Celia Sarabia Hightower was a native Tucsonan and a first generation American; her father’s lineage being Spanish and her mother’s being Mexican. Her sister states that with both parents working full time, Celia took on the role as surrogate mother to her siblings. Because she was such an exemplary student, she motivated them to be disciplined in their studies, scheduling and supervising their chores and poured into their lives daily.
Celia graduated from Sahuaro in 1972, which was the first 4-year class from Sahuaro. While at Sahuaro she was involved in many school activities and served on Student Council.
Celia then graduated, with honors, from the Nursing program at the University of Arizona in 1976. After only seven months being a practicing nurse, she was hired as a trauma nurse at St. Joseph’s Hospital. She remained there for six years; however, after three years, she knew she had a higher calling in the medical field and decided to go back to school.
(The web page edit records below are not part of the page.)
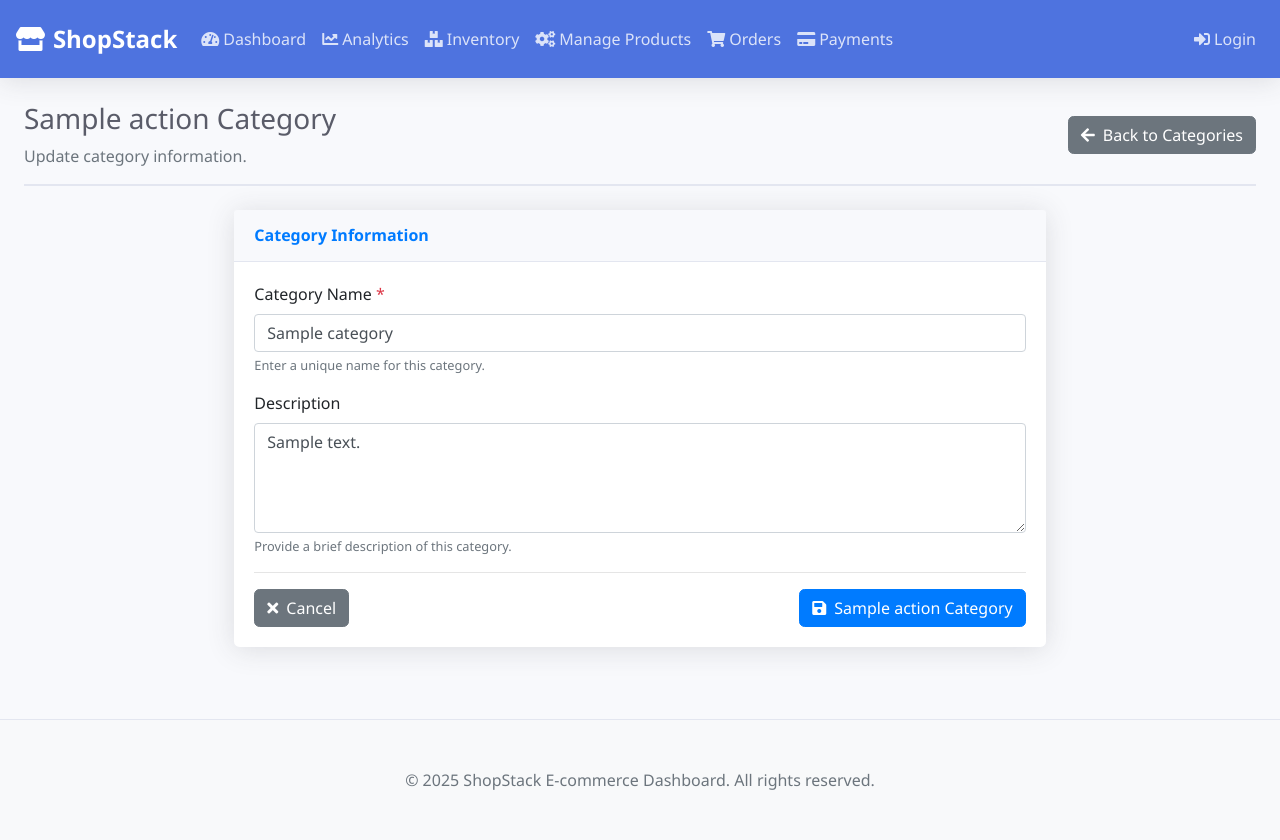
After one commit to Rikul/ShopStack, a Django app: template templates/products/category_form.html in a window 1280 px wide. The commit adds this page. Run offline with Django 3.2, Linux system fonts and the light colour scheme; the template is opened without the code that fills it: most values are stand-ins (such as "Sample title", 1, 10 or a date in 2020); one stand-in notice (Sample message) is shown; some libraries are stand-ins or nearby versions.

Commit message:
added crud for categories and link from products page

```diff
--- a/products/urls.py
+++ b/products/urls.py
@@ -4,4 +4,10 @@ from . import views
 urlpatterns = [
     path('', views.product_list, name='product_list'),
     path('<int:product_id>/', views.product_detail, name='product_detail'),
+
+    # Category URLs
+    path('categories/', views.category_list, name='category_list'),
+    path('categories/create/', views.category_create, name='category_create'),
+    path('categories/<int:category_id>/edit/', views.category_edit, name='category_edit'),
+    path('categories/<int:category_id>/delete/', views.category_delete, name='category_delete'),
 ]
--- /dev/null
+++ b/templates/products/category_form.html
@@ -0,0 +1,92 @@
+{% extends 'base.html' %}
+{% load static %}
+
+{% block title %}{{ action }} Category - ShopStack{% endblock %}
+
+{% block content %}
+<div class="dashboard-header mb-4">
+    <div class="row align-items-center">
+        <div class="col">
+            <h1 class="h3 text-gray-800">{{ action }} Category</h1>
+            <p class="mb-0 text-muted">
+                {% if action == 'Create' %}
+                    Add a new category to organize your products.
+                {% else %}
+                    Update category information.
+                {% endif %}
+            </p>
+        </div>
+        <div class="col-auto">
+            <a href="{% url 'category_list' %}" class="btn btn-secondary">
+                <i class="fas fa-arrow-left mr-2"></i>Back to Categories
+            </a>
+        </div>
+    </div>
+</div>
+
+{% if messages %}
+    {% for message in messages %}
+    <div class="alert alert-{{ message.tags }} alert-dismissible fade show" role="alert">
+        {{ message }}
+        <button type="button" class="close" data-dismiss="alert">
+            <span>&times;</span>
+        </button>
+    </div>
+    {% endfor %}
+{% endif %}
+
+<div class="row">
+    <div class="col-lg-8 mx-auto">
+        <div class="card shadow">
+            <div class="card-header py-3">
+                <h6 class="m-0 font-weight-bold text-primary">Category Information</h6>
+            </div>
+            <div class="card-body">
+                <form method="post">
+                    {% csrf_token %}
+
+                    <div class="form-group">
+                        <label for="name">Category Name <span class="text-danger">*</span></label>
+                        <input type="text"
+                               class="form-control"
+                               id="name"
+                               name="name"
+                               value="{% if category %}{{ category.name }}{% endif %}"
+                               placeholder="Enter category name"
+                               required>
+                        <small class="form-text text-muted">Enter a unique name for this category.</small>
+                    </div>
+
+                    <div class="form-group">
+                        <label for="description">Description</label>
+                        <textarea class="form-control"
+                                  id="description"
+                                  name="description"
+                                  rows="4"
+                                  placeholder="Enter category description (optional)">{% if category %}{{ category.description }}{% endif %}</textarea>
+                        <small class="form-text text-muted">Provide a brief description of this category.</small>
+                    </div>
+
+                    {% if category %}
+                    <div class="alert alert-info">
+                        <i class="fas fa-info-circle mr-2"></i>
+                        This category currently has <strong>{{ category.products.count }}</strong> product{{ category.products.count|pluralize }}.
+                    </div>
+                    {% endif %}
+
+                    <hr>
+
+                    <div class="d-flex justify-content-between">
+                        <a href="{% url 'category_list' %}" class="btn btn-secondary">
+                            <i class="fas fa-times mr-2"></i>Cancel
+                        </a>
+                        <button type="submit" class="btn btn-primary">
+                            <i class="fas fa-save mr-2"></i>{{ action }} Category
+                        </button>
+                    </div>
+                </form>
+            </div>
+        </div>
+    </div>
+</div>
+{% endblock %}
--- a/templates/products/product_list.html
+++ b/templates/products/product_list.html
@@ -11,6 +11,9 @@
             <p class="mb-0 text-muted">Manage your product catalog, inventory, and pricing.</p>
         </div>
         <div class="col-auto">
+            <a href="{% url 'category_list' %}" class="btn btn-info mr-2">
+                <i class="fas fa-tags mr-2"></i>Manage Categories
+            </a>
             <button class="btn btn-primary" data-toggle="modal" data-target="#addProductModal">
                 <i class="fas fa-plus mr-2"></i>Add New Product
             </button>
```
Also changed, not shown: products/views.py (+65 -2 lines), templates/products/category_confirm_delete.html (added, +74 -0 lines), templates/products/category_list.html (added, +107 -0 lines).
She went on to earn her Masters Degree in Management Information Systems and entered the banking and finance industry. After receiving her Master’s degree, she entered the banking world for 1st Federal Savings, which became Mera Bank, and was later absorbed by Bank of America.
Using her experience and the tools she learned in Finance, Celia began her career at El Rio Community Health Center where she has helped it become one of the nation’s largest non-profit healthcare providers serving over 76,000 people, the majority of whom live at or below the poverty level. In one year she led El Rio Healthcare from Chapter 11 bankruptcy to $360,000 in profits. In October 2013, Celia was named the 2013 Chief Financial Officer of the Year. Because of this achievement, Celia was then recognized with a Congressional Special Recognition Certificate by the United States Congress in November of 2013. Faith, family and serving others were the mainstays of Celia’s life. She and her husband, Penn, were married for 46 years and they have two daughters, Kristina and Sandra.
Celia passed away in October 2016 after a courageous battle with Pancreatic Cancer. Her accomplishments in her professional and personal life reverberate for tens of thousands of Southern Arizonans.